Five most beautiful cafés in the world, which used to be the ‘hangouts’ for the city’s intellectuals in the late 19th and early 20th centuries
It’s hard to believe that the chestnut-hued beverage that inspires passion, opinion and addiction is perhaps something that slips unnoticed every day by most of us. When you sip from light to dark, the taste gets ramped up in bitterness and effervescence. And that’s how the alchemy of coffee works its magic. If you take your cup of java seriously, you may as well not think twice before spending anywhere between Rs 30,000-60,000 for the world’s most expensive coffee cup by Deviehl, so that you wake up to nothing less than velvety greatness every morning. But coffee most certainly plays a memorable role in your travels, as true luxury involves travelling to new and extraordinary places for a great cup of coffee.
We bring you a list of five most beautiful cafés in the world, which used to be the preferred hangouts of the city’s intellectuals in the late 19th and early 20th centuries. With sumptuous café interiors, Old World grandiosity and unblemished cultural heritage intact, these bistros offer a perfect balance between charm and authenticity.
Caffé Greco, Rome
When in Rome, even if you don’t know what the Romans do, make sure you are familiar with the unspoken rule of drinking coffee: cappuccino in the morning, and an espresso after a meal. Sip a caffé corretto in Rome’s oldest café that’s located on the city’s most luxurious shopping street while watching the sun go down. The dreamy atmosphere and period furnishings inspire you to practise your new-found caffeine vocabulary where the likes of Goethe, Gogol and Keats met to exchange ideas. Stellario Baccellieri, the café’s painter famous for his frescoes, can’t get enough of the place. “Having at least four espressos from the tuxedo-clad servers makes my day,” he says.
Anecdote has it that on the day the New York Café opened, writer Ferenc Molnar and his friends threw the keys into the Danube River to convey their desire that the remains open to all forever.
New York Café, Budapest
The city that is summed up by long and tumultuous political history has a secret in every corner. So, sipping a delectable cup of coffee along with consuming some Hungarian literary history is what takes this grand café’s experience to a brand new level of elegance. Anecdote has it that on the day the New York Café opened, writer Ferenc Molnar and his friends threw the keys into the Danube River to convey their desire that the remains open to all forever. Marble columns and gilded ornaments that make up its interior are testimony to this century-old beauty’s enduring charm.
Caffè Florian, Venice
Robert De Laroche, in his book ‘Florian, Venezia 1720’ writes about the Venetian coffeehouse, “Sweet, but also lively; suave, yet with a sharp tang; both exciting and vital.
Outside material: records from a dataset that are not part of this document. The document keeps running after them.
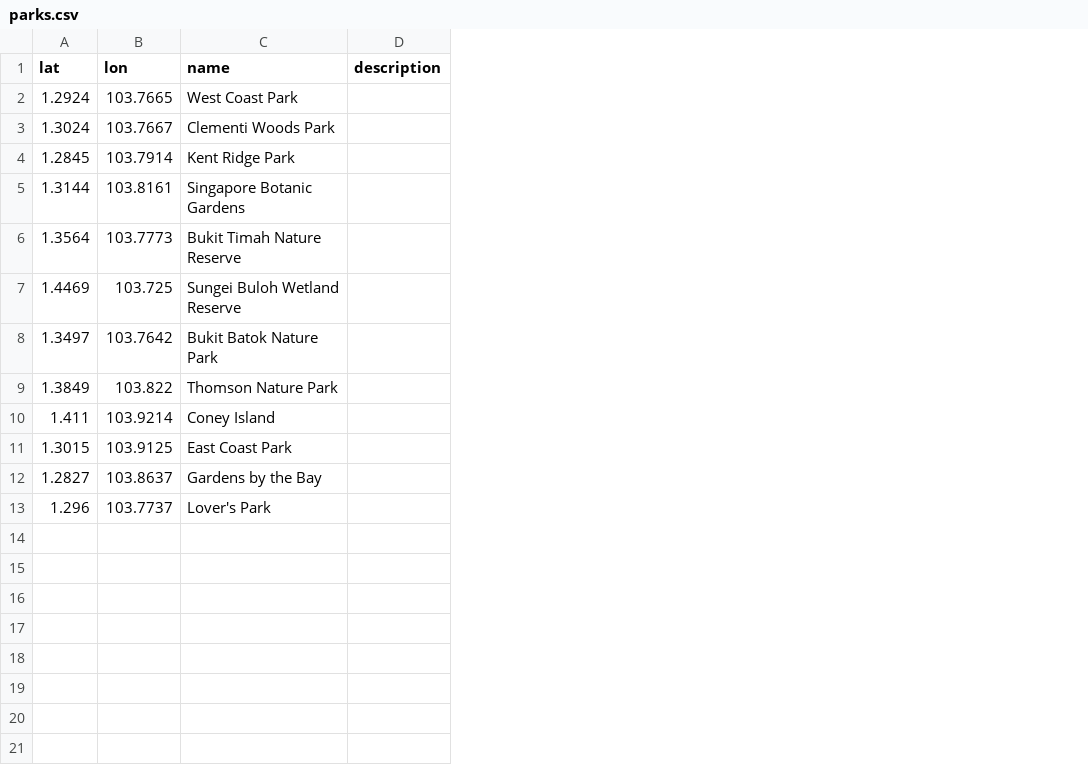
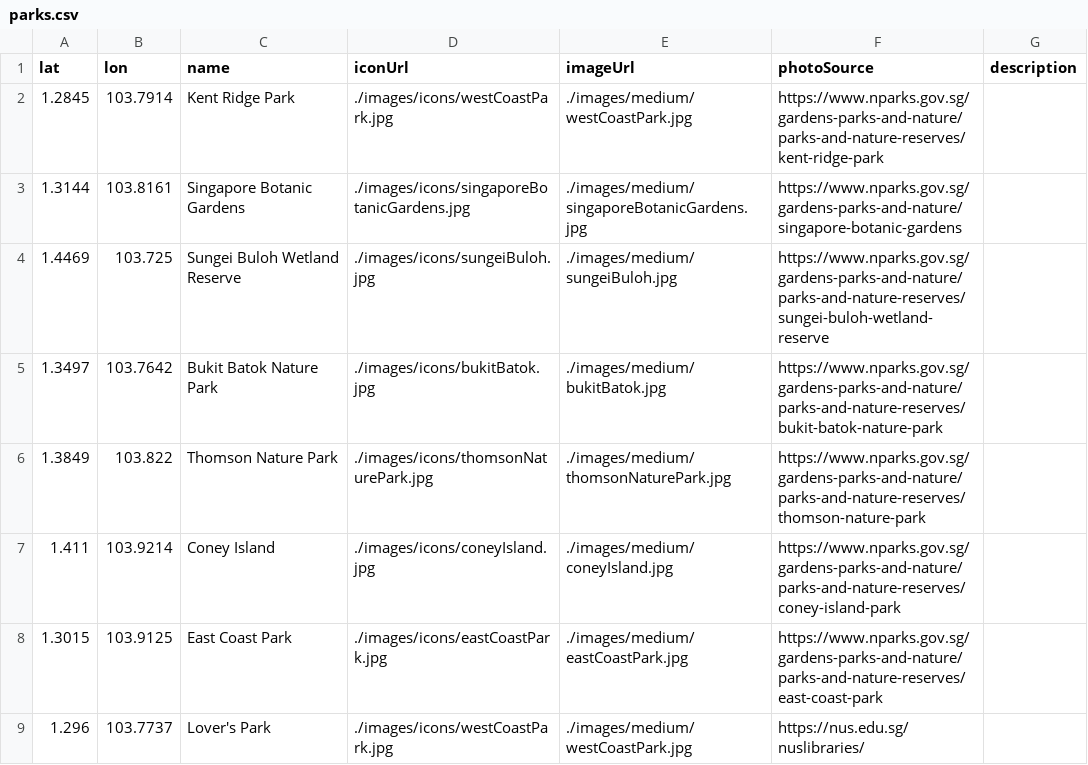
Before and after one commit to Digital-Scholarship-NUS-Libraries/webCartographyTemplate, a CSV file: public/data/parks.csv, drawn as a sheet; removed rows and columns are numbered as before the commit, all else as after; the diff names each change by its address in the sheet, - before the commit and + after, or states it on an @@ line.

```diff
--- a/public/data/parks.csv
+++ b/public/data/parks.csv
+column D (iconUrl), rows 2-9: ./images/icons/westCoastPark.jpg | ./images/icons/singaporeBotanicGardens.jpg | ./images/icons/sungeiBuloh.jpg | ./images/icons/bukitBatok.jpg | ./images/icons/thomsonNaturePark.jpg | ./images/icons/coneyIsland.jpg | ./images/icons/eastCoastPark.jpg | ./images/icons/westCoastPark.jpg
+column E (imageUrl), rows 2-9: ./images/medium/westCoastPark.jpg | ./images/medium/singaporeBotanicGardens.jpg | ./images/medium/sungeiBuloh.jpg | ./images/medium/bukitBatok.jpg | ./images/medium/thomsonNaturePark.jpg | ./images/medium/coneyIsland.jpg | ./images/medium/eastCoastPark.jpg | ./images/medium/westCoastPark.jpg
+column F (photoSource), rows 2-9: https://www.nparks.gov.sg/gardens-parks-and-nature/parks-and-nature-reserves/kent-ridge-park | https://www.nparks.gov.sg/gardens-parks-and-nature/singapore-botanic-gardens | https://www.nparks.gov.sg/gardens-parks-and-nature/parks-and-nature-reserves/sungei-buloh-wetland-reserve | https://www.nparks.gov.sg/gardens-parks-and-nature/parks-and-nature-reserves/bukit-batok-nature-park | https://www.nparks.gov.sg/gardens-parks-and-nature/parks-and-nature-reserves/thomson-nature-park | https://www.nparks.gov.sg/gardens-parks-and-nature/parks-and-nature-reserves/coney-island-park | https://www.nparks.gov.sg/gardens-parks-and-nature/parks-and-nature-reserves/east-coast-park | https://nus.edu.sg/nuslibraries/
-row 2: 1.2924 | 103.7665 | West Coast Park
-row 3: 1.3024 | 103.7667 | Clementi Woods Park
-row 6: 1.3564 | 103.7773 | Bukit Timah Nature Reserve
-row 12: 1.2827 | 103.8637 | Gardens by the Bay
```
Also changed, not shown: 20 other files.
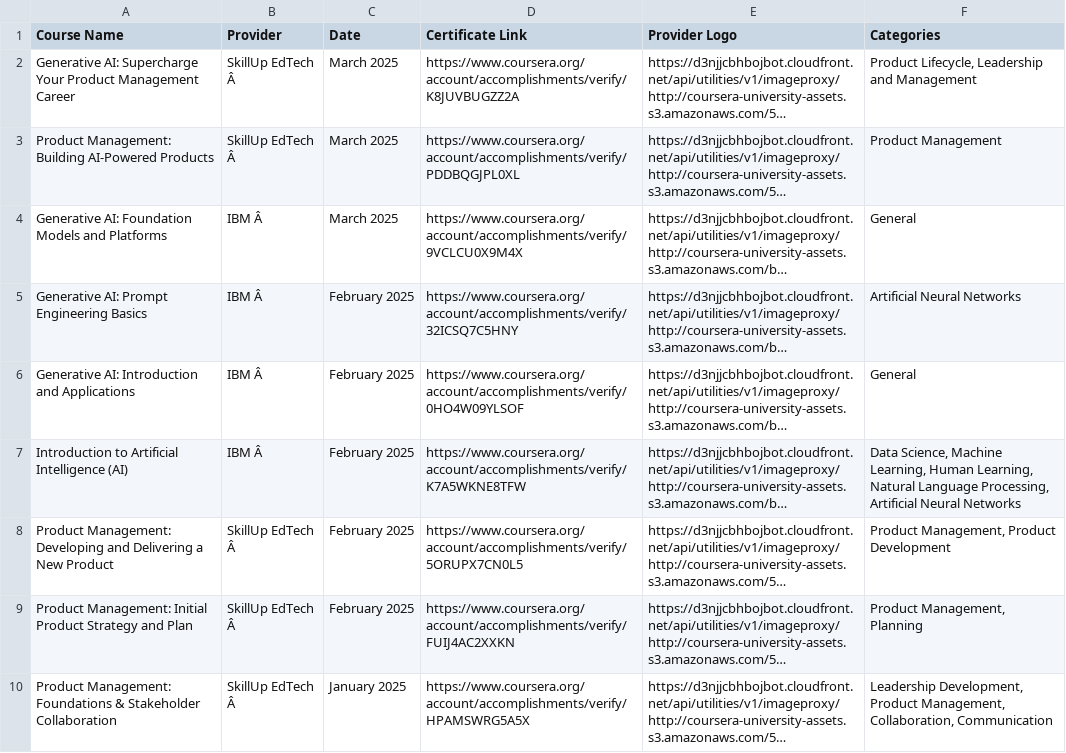
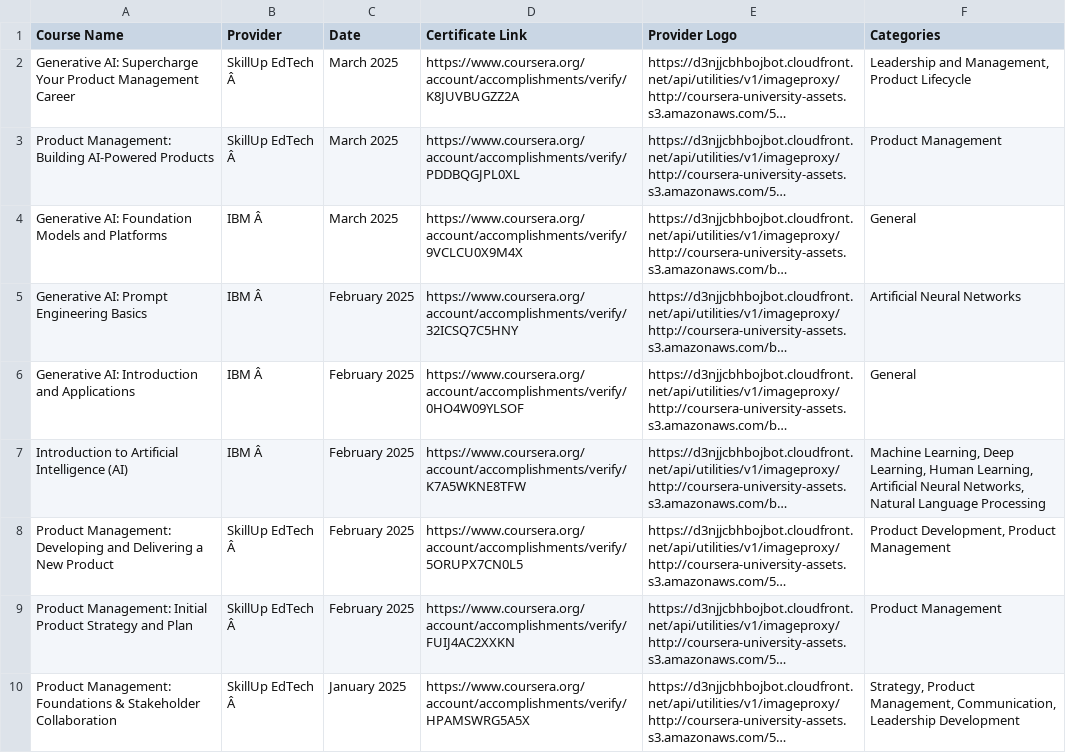
Before and after one commit to magenta4c/CourseraCertificateScraper, a CSV file: Coursera_Certificates.csv, drawn as a sheet; long unchanged cells end in …; the diff names each change by its address in the sheet, - before the commit and + after, or states it on an @@ line.

```diff
--- a/Coursera_Certificates.csv
+++ b/Coursera_Certificates.csv
-F2 (Categories): Product Lifecycle, Leadership and Management
+F2 (Categories): Leadership and Management, Product Lifecycle
-F7 (Categories): Data Science, Machine Learning, Human Learning, Natural Language Processing, Artificial Neural Networks
+F7 (Categories): Machine Learning, Deep Learning, Human Learning, Artificial Neural Networks, Natural Language Processing
-F8 (Categories): Product Management, Product Development
+F8 (Categories): Product Development, Product Management
-F9 (Categories): Product Management, Planning
+F9 (Categories): Product Management
-F10 (Categories): Leadership Development, Product Management, Collaboration, Communication
+F10 (Categories): Strategy, Product Management, Communication, Leadership Development
```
In fact, just like coffee itself, with its Oriental origins—a plant which has become inseparably intertwined with the history of the Caffè Florian.” There is no other way to describe the opulence of this café that has been the coffee temple to worshippers like Casanova, Charles Dickens, and Marcel Proust. Enter Florian through doors encrusted with heavy marble plaques, leading into the most exquisite monument ever to be erected to the glory of a Venice immortalised by Goldoni, Vivaldi, Tiepolo, Longhi, Canaletto and Guardi. The Old World charm beautifully merges with contemporary radical-chic settings, while the orchestra strikes up a tango.
Café Central, Vienna
If you retrace Ethan Hawke and Julie Delpy from ‘Before Sunrise’ in Vienna, you will know why the coffee capital’s Kaffeehäuser are not ordinary. Other than great coffee, you are sure to find a couple of things more here—soul and inspiration. Some of the world’s greatest minds second our opinion about this palatial coffee house: Leon Trotsky came here to play chess, while Sigmund Freud delved deeper into his soul to answer the complex. Its impressive interior of marble pillars, arched ceilings and glittering chandeliers encouraged Peter Altenberg to spend days writing poetry and love-letters. The live classical music in the evening is complimentary!
Café de la Paix, Paris
Legend has it that you are bound to run into a friend because of this café’s popularity and reputation. We suggest you spend some time catching up over a cup of coffee at this French capital’s most stunning café. The florid interior in an opulent Neo-Baroque style is the work of the same architect who created the famous Opera House across the street. The rococo stucco ceiling and the historic terrace bear testimony to the times when Oscar Wilde, Josephine Baker, Emile Zola, and the likes soaked in the best of times in this Belle Époque magnificence.